(Entries shown)
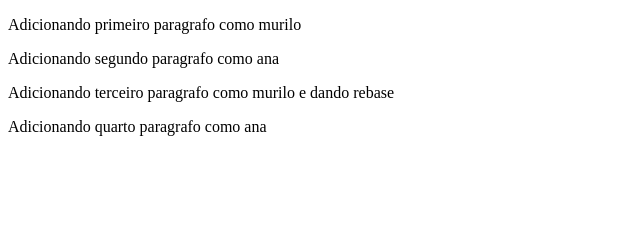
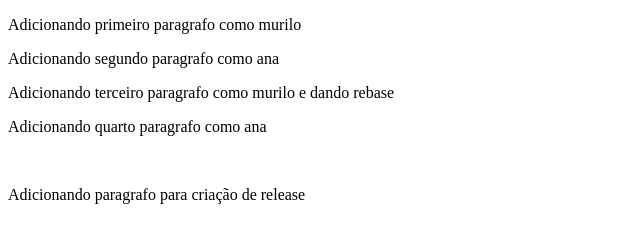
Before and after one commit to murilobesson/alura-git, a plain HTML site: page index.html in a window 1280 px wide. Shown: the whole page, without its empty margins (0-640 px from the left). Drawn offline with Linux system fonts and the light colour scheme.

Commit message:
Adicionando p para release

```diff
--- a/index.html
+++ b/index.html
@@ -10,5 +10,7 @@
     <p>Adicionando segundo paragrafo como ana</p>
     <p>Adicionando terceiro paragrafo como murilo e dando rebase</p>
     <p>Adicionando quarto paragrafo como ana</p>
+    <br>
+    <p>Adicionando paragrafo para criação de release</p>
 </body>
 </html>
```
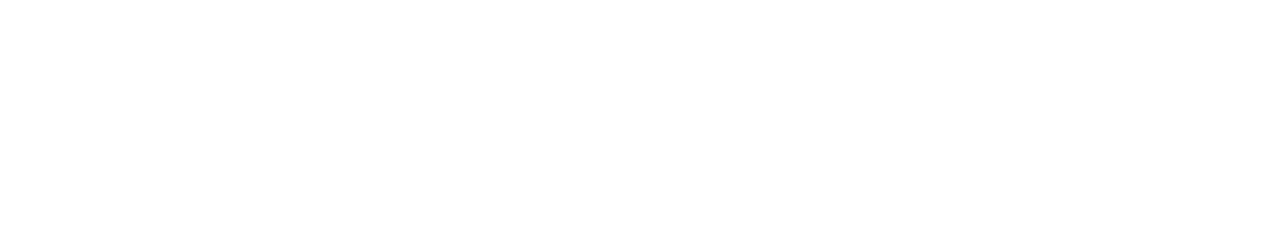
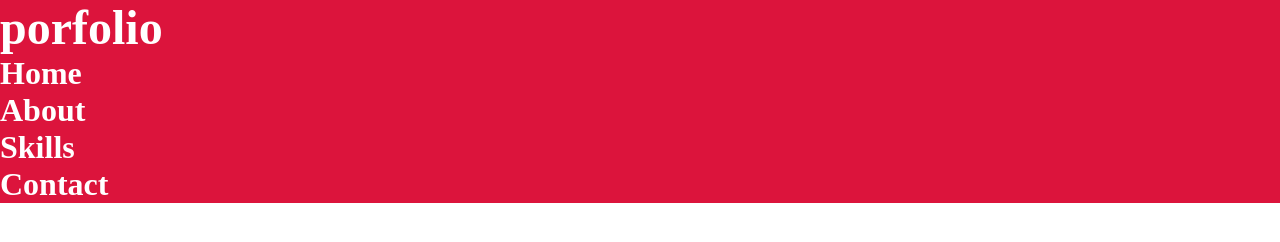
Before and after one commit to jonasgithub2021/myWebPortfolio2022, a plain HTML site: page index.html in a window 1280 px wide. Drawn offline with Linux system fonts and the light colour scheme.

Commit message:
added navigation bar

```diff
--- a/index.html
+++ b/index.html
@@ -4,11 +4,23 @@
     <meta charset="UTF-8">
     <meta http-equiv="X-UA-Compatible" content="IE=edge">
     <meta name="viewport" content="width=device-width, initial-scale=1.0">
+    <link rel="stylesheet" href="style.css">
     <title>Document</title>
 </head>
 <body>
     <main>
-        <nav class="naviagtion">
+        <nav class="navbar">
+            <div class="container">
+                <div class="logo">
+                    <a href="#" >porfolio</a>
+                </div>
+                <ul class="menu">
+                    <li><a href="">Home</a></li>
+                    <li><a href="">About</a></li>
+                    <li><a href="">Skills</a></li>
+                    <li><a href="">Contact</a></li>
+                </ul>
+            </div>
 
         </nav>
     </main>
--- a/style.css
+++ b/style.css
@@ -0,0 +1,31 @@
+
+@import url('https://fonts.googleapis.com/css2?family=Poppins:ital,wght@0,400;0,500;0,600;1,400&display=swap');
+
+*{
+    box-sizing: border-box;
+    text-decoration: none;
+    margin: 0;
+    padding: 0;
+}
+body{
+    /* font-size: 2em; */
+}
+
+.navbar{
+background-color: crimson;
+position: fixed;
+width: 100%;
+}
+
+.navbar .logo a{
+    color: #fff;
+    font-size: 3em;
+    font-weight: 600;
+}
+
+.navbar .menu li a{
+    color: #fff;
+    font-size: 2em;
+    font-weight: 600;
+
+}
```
(End Entries shown)
What is being asked ▸ Pull each line containing the word "navbar" out of the data above.

Response area ▸
+        <nav class="navbar">
+.navbar{
+.navbar .logo a{
+.navbar .menu li a{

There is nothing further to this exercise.